PAS Salutes Apollo 11

Sunday, July 20, 1969. Where were you when the first man walked on the moon? It is hard for some of us to believe that it has been 50 years since we watched from our living rooms, many on black and white TVs, as Niel Armstrong stepped down from the lunar module Eagle and said those now famous words, "One small step for a man, one giant leap for mankind."

For many, this was the highlight of the Apollo missions, though there were amazing missions both before and after Apollo 11. With this page, the Pontchartrain Astronomy Society hopes to recognize the amazing mission that was Apollo 11, and bring back fond memories of the mission for our members and guests. Please explore this page and relive that exciting time, as we join NASA in celebrating the 50th anniversary of the Apollo 11 mission this summer.

Saturn V launch
Apollo 11 crew
bootprint on the moon

Saturn V launch

Apollo 11 Astronauts: Neil Armstrong, Michael Collins, Buzz Aldrin

Footprint on the Moon

Photo Credit - NASA

Photo Credit - NASA

Photo Credit - NASA

Follow this link to check out NASA's Apollo program : Apollo Mission Pages

Join PAS at the Kenner Planetarium on July 20th for a celebration honoring the Apollo 11 mission and Kenner Planetarium's 20 anniversary. There will be guest speakers, solar telescope viewing, and the debut of Kenner Planetarium's new show Capcom Go!

Earth from the Moon


Photo Credit - NASA

Astronaut and flag

Astronaut and flag on the Moon

Photo Credit - NASA

Here are some interesting facts about Apollo 11:

  • The landing of Apollo 11 was watched on television by an estimated 600 million people.

  • The astronauts landed with only 25 seconds of fuel to spare.

  • Armstrong carried with him a piece of wood from the Wright Brother's plane to symbolize the great progress made in American aviation.

  • The astronauts declared "moon rocks", and "moon dust" to customs upon their return to earth.

  • The astronauts left several pictures of humans and recordings of many languages as well as medallions bearing the names of the astronauts that perished in Apollo 1 and the two cosmonauts who perished in a similar way.

  • Each Apollo 11 astronaut has a crater on the moon named in their honor. These 3 craters are not far from the Apollo 11 landing site in the Sea of Tranquility

  • Although the Eagle had landed on a bright lunar morning, the sky was black as midnight. An astronaut's paradise? Not a single star was visible. The glaring sunlit moon ground ruined the astronauts' night vision

  • The astronauts had checklists sewn to the forearms of their spacesuits. These "honey do" memos from NASA were jam-packed with activities such as inspecting the lander to displaying the TV, to collecting samples.

Moon with Apollo landing sites

Map displaying locations of Apollo Moon landings.

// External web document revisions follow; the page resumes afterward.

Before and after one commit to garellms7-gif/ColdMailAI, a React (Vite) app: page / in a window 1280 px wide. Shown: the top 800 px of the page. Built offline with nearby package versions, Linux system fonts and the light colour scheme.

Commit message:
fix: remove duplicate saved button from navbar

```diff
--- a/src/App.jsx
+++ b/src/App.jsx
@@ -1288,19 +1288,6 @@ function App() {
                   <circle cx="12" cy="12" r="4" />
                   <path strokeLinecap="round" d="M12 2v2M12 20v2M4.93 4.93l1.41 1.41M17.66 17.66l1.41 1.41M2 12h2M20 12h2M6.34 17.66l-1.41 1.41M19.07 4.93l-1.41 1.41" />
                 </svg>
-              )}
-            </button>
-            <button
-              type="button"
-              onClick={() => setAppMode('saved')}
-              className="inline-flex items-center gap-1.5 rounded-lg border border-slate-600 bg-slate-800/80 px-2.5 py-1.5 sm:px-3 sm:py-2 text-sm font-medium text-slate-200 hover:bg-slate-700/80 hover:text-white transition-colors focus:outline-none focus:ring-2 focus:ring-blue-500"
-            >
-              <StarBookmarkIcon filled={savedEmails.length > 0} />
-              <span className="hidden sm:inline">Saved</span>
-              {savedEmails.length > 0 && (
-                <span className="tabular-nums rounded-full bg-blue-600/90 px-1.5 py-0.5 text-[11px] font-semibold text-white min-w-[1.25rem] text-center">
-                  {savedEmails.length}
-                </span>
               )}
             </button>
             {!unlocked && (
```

Legacy of Apollo 11

The task of landing an American on the Moon and safely returning him home before the end of the 1960's was no small achievement. Technology developed and applied in the Apollo years lead the nation to further technological developments, much of which contributed to the to the technology found in our everyday lives today.

Earth from the Moon

Earth from the Moon

Photo Credit - NBC News